Can I be cheeky and ask whether you'd be willing to sign up to Progress' campaign? I think you agree with pretty much every element of it! If so, do sign the petition link here: http://www.progressives.org.uk/consultations/primetime/

Dharminder said...

Well we all know what needs to change, but like most things there are alot of vested interests that need to be overcome. But we have to welcome a debate on this, and look at the positives of the primary system and negate the negatives (i.e those with the most resources are able to do well).

The key is to refresh and democratise the local parties. It seems like lots of the local parties (of all sides) haven't moved on from either the village/factory floor mentality.

If we're serious about things, our overall aim should be to 'open up' membership in local parties away from the current tendency to have a closed shop.

Nick said...

"Congress is not stuffed full of Hollywood startlets"

Actually, US politics is pretty full of celebs of one sort or another, ranging from baseball players to astronauts. But then it's also fairly full of political hacks and rich businessmen.

Primaries in the UK might break up the hackocracy and start filling up Parliament with doctors and the like (though I do think it would "trusted professionals" rather than a range of "real jobs") but I'm not sure US politics really demonstrates this point all that well.

"primaries should reward those candidates who can communicate with local Labour-supporting electorates"

I'm a little confused as to why that would be case - with a low expenditure limit there wouldn't really be any way of communicating with the electorate in a primary, and they'd just judge on the 2-page CV, as happened in Totnes.

In Labour selections, flawed as the current process no doubt may be, you do actually have to go round every member's house and talk to them in person and in detail. This does allow good "outsiders" (Chuka is actually an example of this) a chance with a good campaign.

The debate is essentially whether you want a democratic process that is wide but shallow or deep but narrow. There are arguments either way but I don't think you can have it both ways.

Two other points arise. Firstly, the shortlisting. That is where under the current system the rules are complex and can be "gamed" as Chuka says. But most advocates of primaries seem to think that the local party would still shortlist, in which case there would really be no difference in that aspect.

The other is this point on the money - people keep implying that there is simple but effective regulation of campaign spending at actual elections. There really isn't. There is a bureaucratic nightmare that can entangle those who don't know the system inside out but allows those who do to easily evade all controls.

That argument can cut both ways but let's at least acknowledge reality.

Charlie Marks said...

What do processes matter if the outcomes remain the same?

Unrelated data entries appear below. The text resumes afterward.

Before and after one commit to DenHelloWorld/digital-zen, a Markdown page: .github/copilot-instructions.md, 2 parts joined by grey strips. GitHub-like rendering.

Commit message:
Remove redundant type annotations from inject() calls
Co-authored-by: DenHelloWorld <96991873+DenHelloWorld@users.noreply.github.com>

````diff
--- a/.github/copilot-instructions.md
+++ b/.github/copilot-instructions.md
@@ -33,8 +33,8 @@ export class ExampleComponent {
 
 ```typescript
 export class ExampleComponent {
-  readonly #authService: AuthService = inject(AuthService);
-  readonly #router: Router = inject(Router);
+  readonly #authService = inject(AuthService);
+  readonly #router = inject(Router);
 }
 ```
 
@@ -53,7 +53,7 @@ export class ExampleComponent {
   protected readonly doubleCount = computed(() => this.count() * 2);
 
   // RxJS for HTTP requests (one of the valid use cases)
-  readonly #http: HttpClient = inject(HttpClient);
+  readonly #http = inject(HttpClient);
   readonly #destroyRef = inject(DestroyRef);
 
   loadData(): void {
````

New Labour's problem is not the selection of candidates - it is policy.

The strategy has been to win support in key marginals, using tactics such as tailing opinion-formers such as the corporate press and relying heavily on focus groups and polls.

In policy terms this has meant traditional Labour voters to the vagaries of the free market.

Now that the Tory-inclined swing voters have a strong Tory party to vote for, what use for New Labour?

Robert said...

I do not think we need worry, by the time labour needs to worry about elections I'll be long dead.

Labours next program will be looking for a New Blair, or a New Thatcher, or anyone who might win labour an election, screaming and shouting the leaders name like the demented Americans is not going to make people vote.

We have seen labours idea of getting women elected, thats failed, they were hand picked by Blair to vote for him not to question him.

I think once the next elections are over the biggest problem for Labour will be staying in second place. to many people have moved away from the crack pot Labour center right group